-------- DATA TO EXAMINE --------

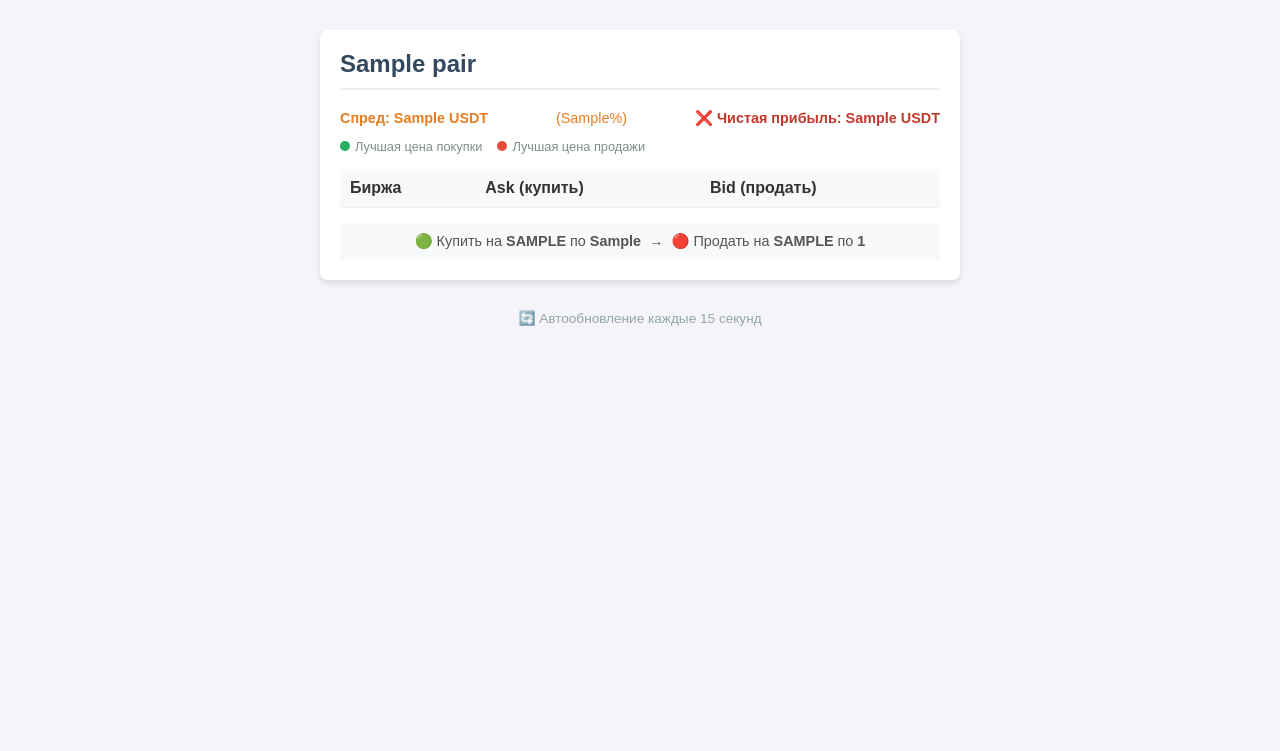
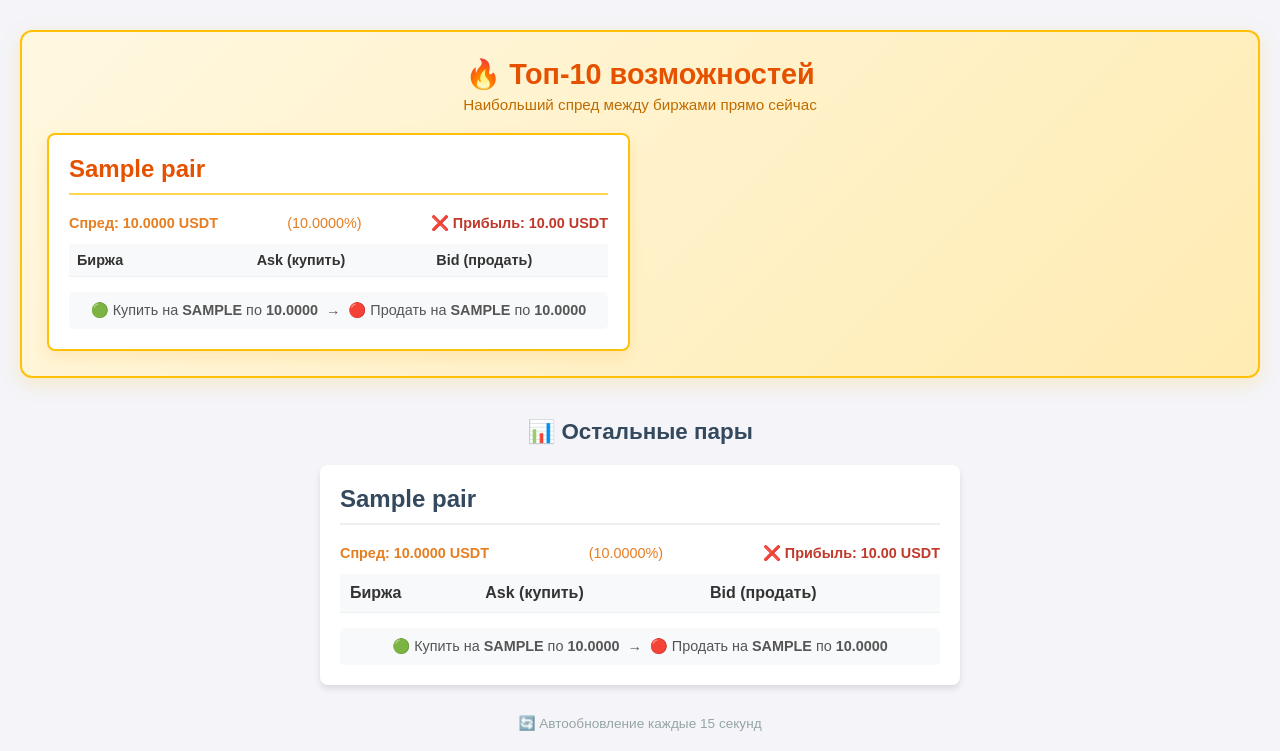
Before and after one commit to xNemiOx/crypto-arbitrage-scanner, a FastAPI app: template templates/index.html in a window 1280 px wide. Shown: the part 119-870 px from the top of the page. Before the commit the page ends 445 px from the top, so only its background shows below. Run offline with FastAPI, Linux system fonts and the light colour scheme; the template is opened without the code that fills it: most values are stand-ins (such as "Sample title", 1, 10 or a date in 2020); lists and menus that the app fills with data are empty; parts of the project's set-up code (start-up, migrations or seed data) failed here and were passed over.

Commit message:
Fix Top-10 grid layout, 2 columns without overlap

```diff
--- a/main.py
+++ b/main.py
@@ -20,6 +20,30 @@ app = FastAPI(title="Crypto Arbitrage Scanner")
 # Подключаем папку static (для CSS) и templates (для HTML)
 app.mount("/static", StaticFiles(directory="static"), name="static")
 templates = Jinja2Templates(directory="templates")
+
+
+def fmt_price(v):
+    """Форматирует число красиво: без e-нотации, с разумным округлением."""
+    try:
+        v = float(v)
+    except (TypeError, ValueError):
+        return str(v)
+    if v == 0:
+        return "0"
+    av = abs(v)
+    if av >= 1000:
+        return f"{v:,.2f}"
+    elif av >= 1:
+        return f"{v:.4f}"
+    elif av >= 0.01:
+        return f"{v:.6f}"
+    elif av >= 0.0001:
+        return f"{v:.8f}"
+    else:
+        return f"{v:.10f}"
+
+
+templates.env.filters["fmt"] = fmt_price
 
 CONFIG_PATH = "config.yaml"
 
@@ -179,9 +203,12 @@ async def fetch_from_exchange(exchange: str, pair: str) -> Optional[Quote]:
                 url = f"https://fapi.binance.com/fapi/v1/ticker/bookTicker?symbol={binance_pair}"
                 r = await client.get(url, timeout=5)
                 data = r.json()
+                # Для 1000-prefix пар делим цену на 1000, чтобы привести к единой шкале
+                divisor = 1000.0 if pair in binance_special else 1.0
                 return Quote(
                     exchange=exchange, pair=pair,
-                    bid=float(data["bidPrice"]), ask=float(data["askPrice"]),
+                    bid=float(data["bidPrice"]) / divisor,
+                    ask=float(data["askPrice"]) / divisor,
                     last=None, ts=int(time.time() * 1000),
                 )
 
@@ -426,9 +453,7 @@ def compute_spreads_and_alerts(current_quotes: Dict[Tuple[str, str], StoredQuote
 # =========================================================
 @app.get("/", response_class=HTMLResponse)
 async def read_root(request: Request):
-    # Перестраиваем данные в удобный для шаблона вид:
-    # было: {("binance", "BTCUSDT"): Quote}
-    # станет: {"BTCUSDT": [ {exchange, bid, ask}, ... ]}
+    # Перестраиваем данные в удобный для шаблона вид
     quotes_by_pair = {}
     for (ex, pair), q in quotes_store.items():
         quotes_by_pair.setdefault(pair, []).append({
@@ -439,12 +464,22 @@ async def read_root(request: Request):
             "ts": q.ts,
         })
 
+    # Сортируем по спреду в ПРОЦЕНТАХ (от большего к меньшему)
+    def sort_key(item):
+        data = item[1]
+        return (data.get("spread_pct", 0), data.get("spread_usd", 0))
+
+    sorted_items = sorted(spreads_store.items(), key=sort_key, reverse=True)
+    top_10 = dict(sorted_items[:10])
+    rest = dict(sorted_items[10:])
+
     return templates.TemplateResponse(
         request=request,
         name="index.html",
         context={
             "quotes": quotes_by_pair,
-            "spreads": spreads_store,
+            "top_spreads": top_10,
+            "spreads": rest,
         }
     )
 
--- a/static/style.css
+++ b/static/style.css
@@ -63,3 +63,84 @@ th { background-color: #f8f9fa; font-weight: 600; }
     text-align: center;
     color: #555;
 }
+
+
+/* ========== ТОП-10 СЕКЦИЯ ========== */
+.top-section {
+    max-width: 1300px;
+    margin: 0 auto 40px auto;
+    padding: 25px;
+    background: linear-gradient(135deg, #fff8e1 0%, #ffecb3 100%);
+    border-radius: 12px;
+    border: 2px solid #ffc107;
+    box-shadow: 0 6px 20px rgba(255, 193, 7, 0.2);
+}
+.top-title {
+    margin: 0 0 5px 0;
+    color: #e65100;
+    text-align: center;
+    font-size: 1.8em;
+}
+.top-subtitle {
+    text-align: center;
+    color: #bf6c00;
+    margin: 0 0 20px 0;
+    font-size: 0.95em;
+}
+.top-grid {
+    display: grid;
+    grid-template-columns: repeat(2, minmax(0, 1fr));
+    gap: 20px;
+}
+.top-grid > * {
+    min-width: 0;
+}
+.top-grid .pair-card {
+    width: auto;
+    max-width: 100%;
+    min-width: 0;
+}
+.top-card {
+    border: 2px solid #ffc107;
+    box-shadow: 0 6px 15px rgba(255, 152, 0, 0.15);
+}
+.top-card h2 {
+    color: #e65100;
+    border-bottom-color: #ffd54f;
+}
+.top-grid table {
+    width: 100%;
+    table-layout: fixed;
+}
+.top-grid th, .top-grid td {
+    padding: 8px;
+    font-size: 0.9em;
+    overflow: hidden;
+    text-overflow: ellipsis;
+    white-space: nowrap;
+}
+
+/* На узких экранах — 1 карточка */
+@media (max-width: 900px) {
+    .top-grid {
+        grid-template-columns: 1fr;
+    }
+}
+
+/* ========== ОСТАЛЬНЫЕ ПАРЫ ========== */
+.rest-section {
+    max-width: 1300px;
+    margin: 0 auto;
+}
+.rest-title {
+    text-align: center;
+    color: #34495e;
+    margin: 30px 0 20px 0;
+    font-size: 1.4em;
+}
+.rest-grid {
+    display: flex;
+    flex-wrap: wrap;
+    gap: 20px;
+    justify-content: center;
+}
--- a/templates/index.html
+++ b/templates/index.html
@@ -11,33 +11,28 @@
         <h1>🚀 Арбитражный сканер</h1>
         <p>Данные обновляются в реальном времени</p>
     </header>
-    <main>
-        {% if spreads %}
-            {% for pair, data in spreads.items() %}
-            <div class="pair-card">
+
+    {% if top_spreads %}
+    <section class="top-section">
+        <h2 class="top-title">🔥 Топ-10 возможностей</h2>
+        <p class="top-subtitle">Наибольший спред между биржами прямо сейчас</p>
+        <main class="top-grid">
+            {% for pair, data in top_spreads.items() %}
+            <div class="pair-card top-card">
                 <h2>{{ pair }}</h2>
                 <div class="spread-info">
-                    <span class="spread-usd">Спред: {{ data.spread_usd }} USDT</span>
-                    <span class="spread-pct">({{ data.spread_pct }}%)</span>
+                    <span class="spread-usd">Спред: {{ data.spread_usd|fmt }} USDT</span>
+                    <span class="spread-pct">({{ "%.4f"|format(data.spread_pct) }}%)</span>
                     {% if data.net_profit_usdt > 0 %}
-                        <span class="net-profit profit-positive">✅ Чистая прибыль: +{{ data.net_profit_usdt }} USDT</span>
+                        <span class="net-profit profit-positive">✅ Прибыль: +{{ "%.2f"|format(data.net_profit_usdt) }} USDT</span>
                     {% else %}
-                        <span class="net-profit profit-negative">❌ Чистая прибыль: {{ data.net_profit_usdt }} USDT</span>
+                        <span class="net-profit profit-negative">❌ Прибыль: {{ "%.2f"|format(data.net_profit_usdt) }} USDT</span>
                     {% endif %}
-                </div>
-
-                <div class="legend">
-                    <span class="legend-item"><span class="dot dot-buy"></span> Лучшая цена покупки</span>
-                    <span class="legend-item"><span class="dot dot-sell"></span> Лучшая цена продажи</span>
                 </div>
 
                 <table>
                     <thead>
-                        <tr>
-                            <th>Биржа</th>
-                            <th>Ask (купить)</th>
-                            <th>Bid (продать)</th>
-                        </tr>
+                        <tr><th>Биржа</th><th>Ask (купить)</th><th>Bid (продать)</th></tr>
                     </thead>
                     <tbody>
                         {% for quote in quotes.get(pair, []) %}
@@ -52,24 +47,77 @@
                                     <span class="tag tag-sell">← ПРОДАТЬ здесь</span>
                                 {% endif %}
                             </td>
-                            <td class="ask">{{ quote.ask }}</td>
-                            <td class="bid">{{ quote.bid }}</td>
+                            <td class="ask">{{ quote.ask|fmt }}</td>
+                            <td class="bid">{{ quote.bid|fmt }}</td>
                         </tr>
                         {% endfor %}
                     </tbody>
                 </table>
 
                 <div class="action-hint">
-                    🟢 Купить на <b>{{ data.min_ask_exchange.upper() }}</b> по <b>{{ data.min_ask }}</b>
+                    🟢 Купить на <b>{{ data.min_ask_exchange.upper() }}</b> по <b>{{ data.min_ask|fmt }}</b>
                     &nbsp;→&nbsp;
-                    🔴 Продать на <b>{{ data.max_bid_exchange.upper() }}</b> по <b>{{ data.max_bid }}</b>
+                    🔴 Продать на <b>{{ data.max_bid_exchange.upper() }}</b> по <b>{{ data.max_bid|fmt }}</b>
                 </div>
             </div>
             {% endfor %}
-        {% else %}
-            <p>⏳ Ожидание данных от бирж... Подождите 10-15 секунд и обновите страницу.</p>
-        {% endif %}
-    </main>
+        </main>
+    </section>
+    {% endif %}
+
+    {% if spreads %}
+    <section class="rest-section">
+        <h2 class="rest-title">📊 Остальные пары</h2>
+        <main class="rest-grid">
+            {% for pair, data in spreads.items() %}
+            <div class="pair-card">
+                <h2>{{ pair }}</h2>
+                <div class="spread-info">
+                    <span class="spread-usd">Спред: {{ data.spread_usd|fmt }} USDT</span>
+                    <span class="spread-pct">({{ "%.4f"|format(data.spread_pct) }}%)</span>
+                    {% if data.net_profit_usdt > 0 %}
+                        <span class="net-profit profit-positive">✅ Прибыль: +{{ "%.2f"|format(data.net_profit_usdt) }} USDT</span>
+                    {% else %}
+                        <span class="net-profit profit-negative">❌ Прибыль: {{ "%.2f"|format(data.net_profit_usdt) }} USDT</span>
+                    {% endif %}
+                </div>
+                <table>
+                    <thead>
+                        <tr><th>Биржа</th><th>Ask (купить)</th><th>Bid (продать)</th></tr>
+                    </thead>
+                    <tbody>
+                        {% for quote in quotes.get(pair, []) %}
+                        <tr class="{% if quote.exchange == data.min_ask_exchange %}row-buy{% elif quote.exchange == data.max_bid_exchange %}row-sell{% endif %}">
+                            <td>
+                                {{ quote.exchange }}
+                                {% if quote.exchange == data.min_ask_exchange and quote.exchange == data.max_bid_exchange %}
+                                    <span class="tag tag-both">купить и продать</span>
+                                {% elif quote.exchange == data.min_ask_exchange %}
+                                    <span class="tag tag-buy">← КУПИТЬ здесь</span>
+                                {% elif quote.exchange == data.max_bid_exchange %}
+                                    <span class="tag tag-sell">← ПРОДАТЬ здесь</span>
+                                {% endif %}
+                            </td>
+                            <td class="ask">{{ quote.ask|fmt }}</td>
+                            <td class="bid">{{ quote.bid|fmt }}</td>
+                        </tr>
+                        {% endfor %}
+                    </tbody>
+                </table>
+                <div class="action-hint">
+                    🟢 Купить на <b>{{ data.min_ask_exchange.upper() }}</b> по <b>{{ data.min_ask|fmt }}</b>
+                    &nbsp;→&nbsp;
+                    🔴 Продать на <b>{{ data.max_bid_exchange.upper() }}</b> по <b>{{ data.max_bid|fmt }}</b>
+                </div>
+            </div>
+            {% endfor %}
+        </main>
+    </section>
+    {% endif %}
+
+    {% if not top_spreads and not spreads %}
+    <p>⏳ Ожидание данных от бирж... Подождите 15 секунд и обновите страницу.</p>
+    {% endif %}
 
     <footer style="text-align: center; margin-top: 30px; color: #95a5a6; font-size: 0.85em;">
         🔄 Автообновление каждые 15 секунд
```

--------

_WORK REQUEST_:
Each line of the data that has the string "Ожидание" should be returned.

_FINISHED TASK_:
-            <p>⏳ Ожидание данных от бирж... Подождите 10-15 секунд и обновите страницу.</p>
+    <p>⏳ Ожидание данных от бирж... Подождите 15 секунд и обновите страницу.</p>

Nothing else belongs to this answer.